  • Sun. June 3: Jokulsarlon – Hella
    We drive from the Glacier Lagoon at Breidamerkurlon to Hella village today. First, we visit Skaftafell National Park and see Iceland’s tallest mountain, Hvannadalshnukur (2110 m). From Skaftafell we pass Myrdalssandur “desert” and continue to the small village of Vik where Atlantic Puffins breed in the cliffs and a huge Arctic Tern colony occupies the beach. The nearby cliffs at Dyrholaey are also home to breeding Common Guillemot and Razorbill. We visit several more interesting places including Skogarfoss waterfall, close to the Eyjafjallajokull Glacier and Volcano which last erupted in 2010 with significant repercussions for air traffic between Europe and North America. We also visit Seljalandsfoss Waterfall which we can walk behind. Overnight at Hella.

  • Mon. June 4: Geysir and Gullfoss
    No visit to Iceland would be complete without visiting the world famous geothermal field at Geysir and the thundering waterfall, Gullfoss - the Golden Falls. These are first on our itinerary today. Next, we drive to Pingvellir National Park, the site of the ancient Icelandic parliament where the divergent American and Eurasian tectonic plates are as plainly visible as in a geology textbook. The park has Harlequin Ducks, both loons, Eurasian Wren and breeding Greylag Goose, to name a few. We return to Hella for overnight.

  • Tue. June 5: Hella – Keflavik – Vancouver
    We head for the south coast this morning and visit BirdLife Iceland’s bird reserve at Floi where breeding Dunlin, Red-necked Phalarope, Parasitic Jaeger, and Red-throated Loon abound. From Floi we continue along the south coast towards Keflavik airport with stops at the geothermal site of Krisuvik and Grindavik, a small fishing village. Our Icelandair flight departs Keflavik late this afternoon non-stop to Vancouver arriving early this evening.

Deposit: cad1,500 per person


Travel Insurance: Our comprehensive insurance package covers trip cancellation/interruption in the event of cancellation due to personal or family illness, excess hospital/-medical benefits, baggage and travel accident. For those under 61 years, the premium is $553. From 61 to 65 years, the premium is $701. From 66 - 70 the premium is $859 and from 71-76, $973. Some exclusions for pre-existing conditions do apply. Please ask for details. Premiums are payable at time of first deposit.
Cancellation: All payments are non-refundable unless space can be resold.

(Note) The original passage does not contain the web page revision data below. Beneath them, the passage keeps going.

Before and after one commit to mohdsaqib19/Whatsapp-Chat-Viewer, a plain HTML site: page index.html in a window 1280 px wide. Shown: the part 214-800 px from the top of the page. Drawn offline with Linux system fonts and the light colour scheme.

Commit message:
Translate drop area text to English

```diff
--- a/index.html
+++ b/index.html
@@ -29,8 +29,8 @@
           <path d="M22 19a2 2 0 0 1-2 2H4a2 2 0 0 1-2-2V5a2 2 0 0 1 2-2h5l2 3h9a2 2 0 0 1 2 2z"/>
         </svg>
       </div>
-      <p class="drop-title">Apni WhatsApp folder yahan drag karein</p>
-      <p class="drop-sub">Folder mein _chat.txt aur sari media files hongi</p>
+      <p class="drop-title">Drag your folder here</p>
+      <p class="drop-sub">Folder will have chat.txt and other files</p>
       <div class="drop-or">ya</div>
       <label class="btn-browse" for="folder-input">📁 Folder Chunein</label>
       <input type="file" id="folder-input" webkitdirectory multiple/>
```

All prices are in Canadian dollars unless otherwise stated and may be subject to change. Great Expeditions reserves the right to make changes in itinerary if it is deemed necessary.
B.C. Reg. 2622-4